What size mountain bike should I buy? It’s a question that can have many different answers and everyone has their own opinion. Bike store employees can assist you get fitted for the correct size bike, in addition to providing you with a better variety and experienced guidance. To help you in your decision, we’ve compiled some of the most popular methods for sizing bikes, as well as our personal experience with each method. 

Follow the guidelines below to get the best fit for your mountain bike.

 

Height of seat

The seat height is the best place to start when determining what size bike will work best for you. When you straddle your bike with both feet on the ground, there should be about 1″ between your crotch and top tube. If there is more than an inch or two of space between these points, then it may not be a good fit for you. 

 

Height of standover

The inseam clearance or standover height should be the first item you examine while inspecting the fitting. When you come to a halt, you want lots of space between yourself and the top tube. Between the top of your inseam and the top of the top tube, there should be around four to six inches of space.

 

Position of the legs and feet

The leg position for riding a mountain bike may be calculated using a simple formula. When riding a mountain bike, the terrain varies frequently, lifting you off the seat, sometimes little, sometimes fully.

As a result, you’ll need to sit somewhat lower in your saddle than you would on any other sort of bike.

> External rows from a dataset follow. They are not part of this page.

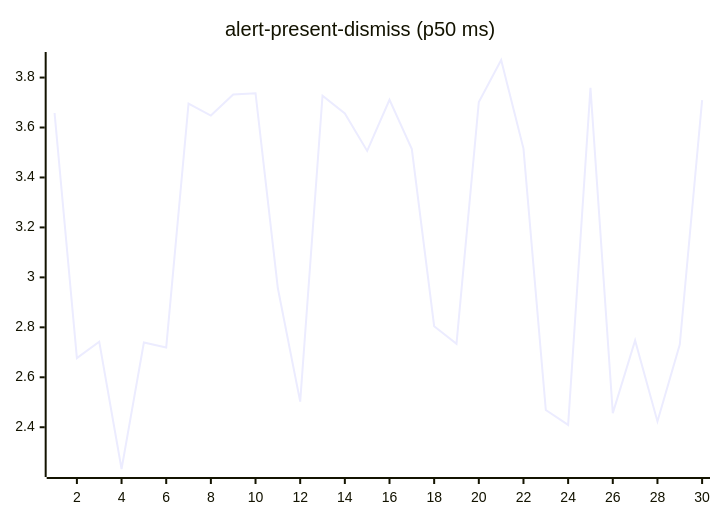
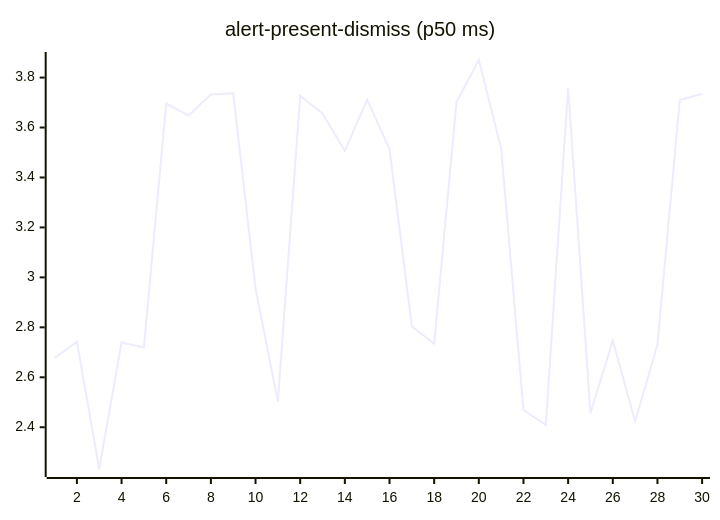
One commit to josha/Facet changed the second of 27 diagrams in README.md. Above: the diagram before and after it, drawn with Mermaid. The commit also changed other lines of this file and 2 other files, not shown here.

````diff
--- a/README.md
+++ b/README.md
@@ -70,6 +70,6 @@
 ```mermaid
 xychart-beta
     title "alert-present-dismiss (p50 ms)"
     x-axis 1 --> 30
-    line [3.6582, 2.6769, 2.7425, 2.2328, 2.7393, 2.7195, 3.6955, 3.6480, 3.7318, 3.7373, 2.9562, 2.5024, 3.7273, 3.6562, 3.5064, 3.7112, 3.5136, 2.8044, 2.7337, 3.7022, 3.8703, 3.5157, 2.4688, 2.4093, 3.7592, 2.4564, 2.7475, 2.4232, 2.7312, 3.7096]
+    line [2.6769, 2.7425, 2.2328, 2.7393, 2.7195, 3.6955, 3.6480, 3.7318, 3.7373, 2.9562, 2.5024, 3.7273, 3.6562, 3.5064, 3.7112, 3.5136, 2.8044, 2.7337, 3.7022, 3.8703, 3.5157, 2.4688, 2.4093, 3.7592, 2.4564, 2.7475, 2.4232, 2.7312, 3.7096, 3.7340]
 ```
````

When calculating the frame size, remember to account for the somewhat lower seat height position.

 

Compartment for riding

The arrangement of the rider compartment is the next item to look at (the distance between the saddle and the handlebars). Once you’ve calculated the correct leg extension, make sure the handlebar is one to two inches below the saddle’s height. Unless you have an issue with your upper body, you should never have the handlebars higher than the seat.

 

Bikes with dual suspension

With suspension on both ends, you’ll want to put more weight in the middle of the bike so that your weight is equally distributed between the front and rear suspension systems, allowing them to operate as a unit.

This is readily accomplished by raising the hand height with either a longer or shorter stem, which will lift the upper body and shift the weight to the back. The climb should be no more than two inches, and the drop in reach should also be no more than two inches.

 

Take a test drive

Go out and test drive the bike once you’ve completed all of these procedures. Even if you’re only going to be testing for a short time, be sure you wear a helmet. Ensure that the tyres are properly inflated and that the bike has been correctly adjusted for you by the shop.

While riding, have a shop personnel watch your body position and ride height to see if any more modifications are required. To get acclimated to the bike’s handling and new equipment, ride it about for a while. Begin gently and give the bike time to develop its own personality.

After a few minutes, you may realise that something isn’t operating properly or that something doesn’t feel quite right. If this occurs, return to the store and get the problem fixed before dismissing the bike.

The more you ride bikes, the easier it will be to distinguish between the various sorts of rides. Keep in mind that learning to appreciate the way a bike handles might take months or even years. Interact with riders and inquire if they ride the bikes they offer. You’ll discover more about the mountain bikes you adore this way!